Generally, a properly drafted third-party, discretionary trust is not countable as an asset available to the beneficiary receiving Supplemental Security Income (SSI) and/or Medicaid benefits. Such a trust must be created by a party other than the SSI/Medicaid beneficiary, must not receive any assets belonging to the beneficiary, and must be restricted (not accessible or available) to the beneficiary. The operative principle is whether the trust assets or income are available to the beneficiary. If appropriate trust language is used (and the appropriate language varies from state to state), Medicaid will not treat the resources in the trust as a countable resource. Typically, a third-party trust provides that the trustee is given unfettered discretion to distribute (or not to distribute) principal or income for the benefit of the disabled beneficiary. Often, the trustee is directed only to make distributions for the “supplemental” or “special” needs of the beneficiary or as long as the distributions do not disqualify the beneficiary from governmental benefits. Frequently the trustee will be specifically prohibited from making distributions which provide the beneficiary with food or shelter (the two disqualifying categories under SSI and Medicaid regulations). There is no requirement that the trustee be so restricted, however; it may be preferable in most cases to permit the trustee to make the decision to make distributions which reduce or even eliminate public benefits in cases where the availability of trust resources is more important than continued eligibility for SSI and Medicaid.

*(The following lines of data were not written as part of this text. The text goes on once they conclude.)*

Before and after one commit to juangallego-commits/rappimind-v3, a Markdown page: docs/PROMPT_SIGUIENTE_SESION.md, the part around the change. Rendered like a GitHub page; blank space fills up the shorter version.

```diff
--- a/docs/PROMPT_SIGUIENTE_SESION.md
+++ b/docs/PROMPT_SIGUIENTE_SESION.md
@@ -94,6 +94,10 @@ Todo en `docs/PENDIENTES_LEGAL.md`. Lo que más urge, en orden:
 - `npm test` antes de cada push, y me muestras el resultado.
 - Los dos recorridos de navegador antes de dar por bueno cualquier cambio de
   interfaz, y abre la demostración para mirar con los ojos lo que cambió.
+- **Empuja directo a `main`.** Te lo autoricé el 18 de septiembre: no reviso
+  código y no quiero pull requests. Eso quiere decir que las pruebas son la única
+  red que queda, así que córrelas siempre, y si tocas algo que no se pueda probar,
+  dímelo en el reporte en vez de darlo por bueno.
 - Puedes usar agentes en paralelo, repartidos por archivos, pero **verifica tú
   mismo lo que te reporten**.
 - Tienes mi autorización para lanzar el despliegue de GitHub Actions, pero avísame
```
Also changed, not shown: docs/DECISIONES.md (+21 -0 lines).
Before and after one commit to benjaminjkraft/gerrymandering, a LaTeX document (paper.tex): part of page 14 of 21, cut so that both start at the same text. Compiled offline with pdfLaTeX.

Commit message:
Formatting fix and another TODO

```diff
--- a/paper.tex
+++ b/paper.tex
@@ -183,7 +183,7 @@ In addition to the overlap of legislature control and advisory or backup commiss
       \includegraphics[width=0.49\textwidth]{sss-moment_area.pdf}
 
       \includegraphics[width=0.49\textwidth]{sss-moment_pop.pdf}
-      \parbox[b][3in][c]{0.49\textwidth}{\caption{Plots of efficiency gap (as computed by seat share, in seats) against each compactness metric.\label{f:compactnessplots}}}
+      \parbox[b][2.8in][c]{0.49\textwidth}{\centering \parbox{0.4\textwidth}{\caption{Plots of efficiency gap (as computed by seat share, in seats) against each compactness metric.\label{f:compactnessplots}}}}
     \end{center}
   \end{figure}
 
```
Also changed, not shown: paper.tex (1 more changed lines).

A third-party special needs trust should not be drafted as a general support trust or mandate distribution of current income to the beneficiary. In such a case, the trust can be deemed to be “available” and can disqualify the beneficiary from Medicaid. The Medicaid beneficiary should not be given any power to revoke the trust or direct the trustee to make distributions to the beneficiary. The trust can be revocable by the third-party settlor. This means that a parent can fund a trust for a disabled child with the parent’s assets and give it a test run, revoking it later and re-acquiring the assets if the parent decides that it is not serving its purpose. Finally, the third-party trust does not need to include a D-4 “payback” provision reimbursing the State for the medical assistance of the beneficiary upon the beneficiary’s death.